Lincoln and the History of Aviation
Lincoln Airport Authority
“Lincoln…An Important Aircraft Production and Airport Center”
Proclaimed by the city’s chamber of commerce in 1929, these words symbolize the key position Lincoln, Nebraska, has occupied in the history of aviation.
- Production to Pageantry
- Engineering to Experimenting
- Wing-Walking to Barnstorming
- Nuclear Deterrence to Commercial Flight
Early Flight in Lincoln
Experimentation in flying came from all directions in Nebraska during the 1890s and early 1900s
The Baysdorfer brothers of Omaha, prolific innovators in their own right:
- Created the Comet: a lighter-than-air airship considered to the be the first Nebraska-built one of its kind.
- Constructed the first Nebraska-built airplane in Omaha in 1910.
Charles E. Taylor: "The First Aviation Mechanic"
- Charles Taylor, a former Lincoln resident, assisted the Wright Brothers in their design and construction of the engine that powered the Brothers’ first flight.

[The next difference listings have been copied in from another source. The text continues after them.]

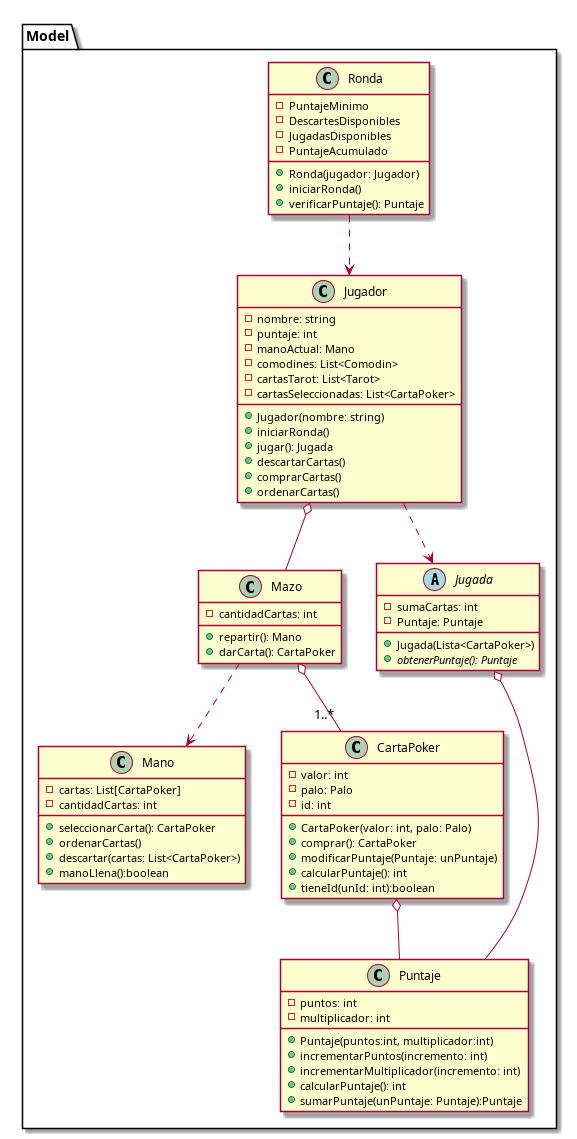
Above: diagrams/classes/clasesBalatro2.png in carruizdiaz1109/UBAlatro (PlantUML), before the change. Its source is kept beside it as diagrams/classes/clasesBalatro2.puml.
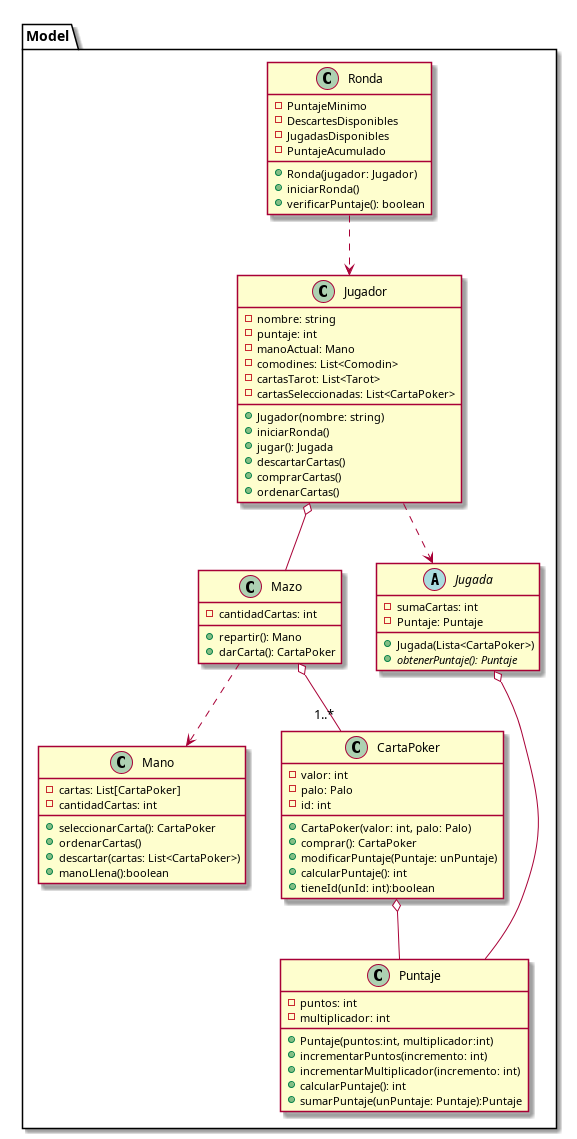
After the commit.

Commit message:
Actualizacion de los diagramas de clase

What changed in the source:
```diff
@@ -61,7 +61,7 @@
     - PuntajeAcumulado
     + Ronda(jugador: Jugador)
     + iniciarRonda()
-    + verificarPuntaje(): Puntaje
+    + verificarPuntaje(): boolean
 }
 
 abstract class Jugada {
```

- Taylor was introduced to the Wright Brothers when he and his young family moved to Dayton, OH, in 1896.
- Taylor designed and built the engine that powered the Wright Brothers’ famous flight at Kitty Hawk in 1903.
- Taylor later helped power the first transcontinental flight of Cal Rodgers in 1911.

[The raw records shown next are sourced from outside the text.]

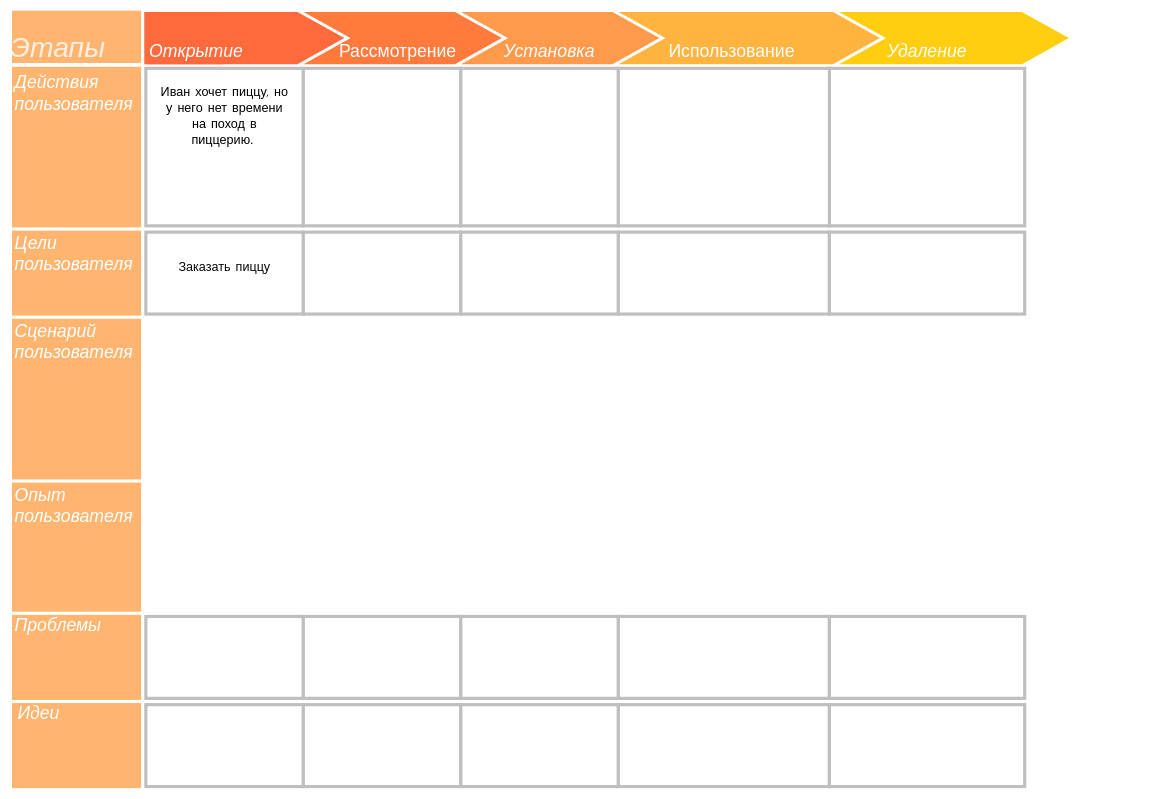
The draw.io diagram Untitled Diagram.drawio in afnear/2project, before the edit. Source tidied: cells renumbered, new cells numbered last; positions are measured from the earlier drawing's top-left corner, leaving out a move shared by most shapes. Both pictures are drawn from the tidied source at 63%, with x=0, y=0 at pixel (13, 12).
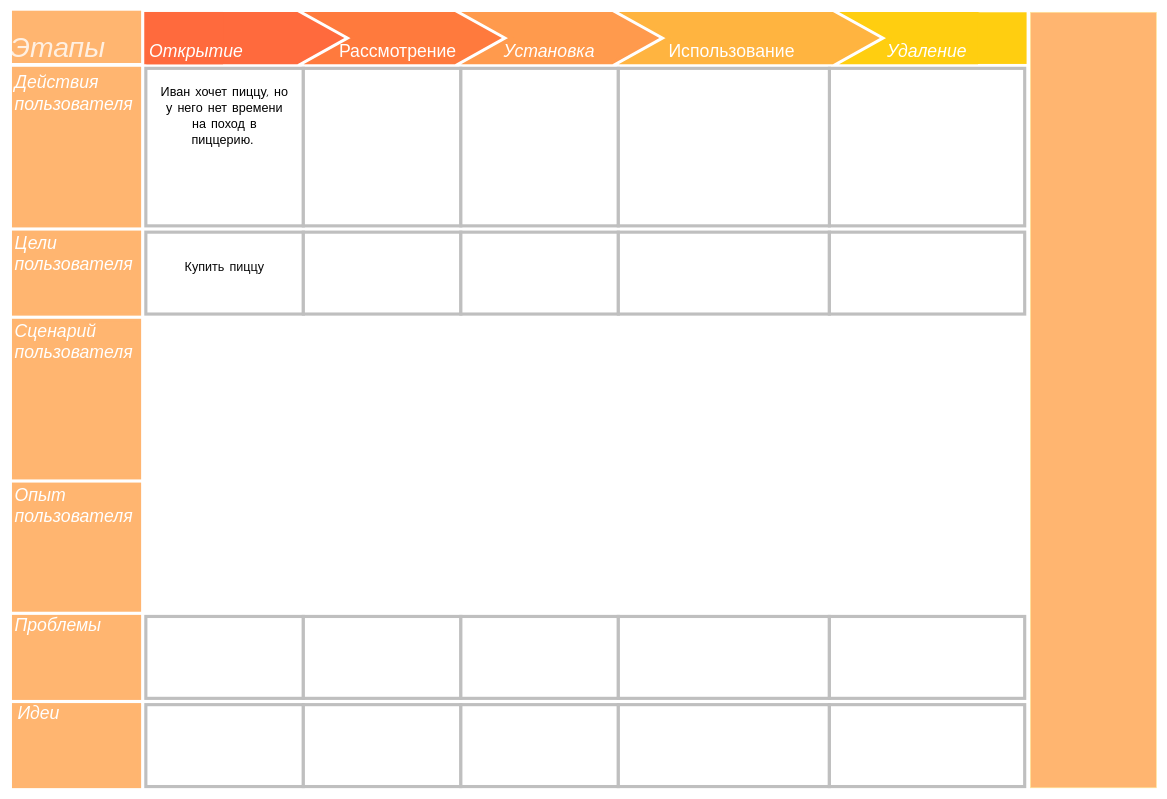
The same diagram, later.

Diff of the diagram source:
```diff
@@
     <mxCell id="9" style="shape=step;perimeter=stepPerimeter;whiteSpace=wrap;html=1;fixedSize=1;labelBackgroundColor=none;labelBorderColor=none;fontFamily=Comic Sans MS;fontSize=45;fontColor=#FFFFFF;strokeColor=#FFCE10;strokeWidth=5;fillColor=#FFCE10;size=70;" parent="1" vertex="1">
-      <mxGeometry x="1320" y="2" width="350" height="78" as="geometry" />
+      <mxGeometry x="1320" y="2" width="280" height="78" as="geometry" />
     </mxCell>
@@
-    <mxCell id="47" value="Заказать пиццу" style="text;html=1;strokeColor=none;fillColor=none;align=center;verticalAlign=middle;whiteSpace=wrap;rounded=0;labelBackgroundColor=none;labelBorderColor=none;fontFamily=Comic Sans MS;fontSize=20;fontColor=#080808;" parent="1" vertex="1">
+    <mxCell id="47" value="Купить пиццу" style="text;html=1;strokeColor=none;fillColor=none;align=center;verticalAlign=middle;whiteSpace=wrap;rounded=0;labelBackgroundColor=none;labelBorderColor=none;fontFamily=Comic Sans MS;fontSize=20;fontColor=#080808;" parent="1" vertex="1">
       <mxGeometry x="240" y="389" width="190" height="30" as="geometry" />
     </mxCell>
@@
+    <mxCell id="49" style="rounded=0;whiteSpace=wrap;html=1;fillColor=#FFCE10;strokeColor=none;" parent="1" vertex="1">
+      <mxGeometry x="1530" width="78" height="82" as="geometry" />
+    </mxCell>
+    <mxCell id="50" style="rounded=0;whiteSpace=wrap;html=1;fillColor=#FFB570;strokeColor=#FFE799;" parent="1" vertex="1">
+      <mxGeometry x="1614" width="200" height="1231" as="geometry" />
+    </mxCell>
```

Early Aircraft Manufacturing and Schooling
- Harding, Zook, and Bahl (1919-1921)
- Lincoln Airplane and Flying School (1929-1945)
- Lincoln Standard Aircraft Co., Inc. (1922-1931)
- Union Airport (1930-1964)
- A 160-acre plot of land NW of the PO chosen after weeks of intense debate
- ≥ 5 other sites around Lincoln considered
- Flader Tract chosen because cost (price per acre), naturally flat (little development required), guarantee of well-lit and safe airfield for airmail, and pressure from Department of Commerce: Aeronautics Division
Lincoln Municipal Airport is completed, dedicated
- Surveying, seeding, construction, inspections
- Opened in 1929
- Omaha-Lincoln-Wichita air route
- Dedication in June 1930
Lincoln Army Airfield
- 1942 – Lincoln trained servicemen including mechanics, pilots and flight crews
- Bombardment practice
- De-activated in 1945
- Military-related activity persisted into the late 1940s and early 1950s
- Federal Public Housing Authority Project
- Post-WWII housing for veterans (many of whom UN students)
- Private bus route, cafeteria, post office, grocery store, movie theater
- Polio outbreak of 1952
- Torn down around 1966, repossessed to the city and later the LAA
Lincoln Air Force Base
- Activated by Strategic Air Command, 1952
- Improved runways and aviation infrastructure
- New barracks, mess halls, recreation facilities, warehouses, weapons bunkers
- Commercial aviation continued to operate
- De-activated in mid-1960s as technology surpassed landlocked airbases
Lincoln, Institutionalization and Aviation
- Airport Authorities Act (1957)
- Federal Aviation Agency/Administration (1958)
- Lincoln Airport Authority (1959)
Modern Lincoln Airport: Lincoln’s New “Front Door”
- Opened: December 4, 1974
- Dedicated June 6, 1975
- Boasted 42 flights in/out of LNK daily
- Serviced Chicago, St. Louis, Denver, Minneapolis, Kansas City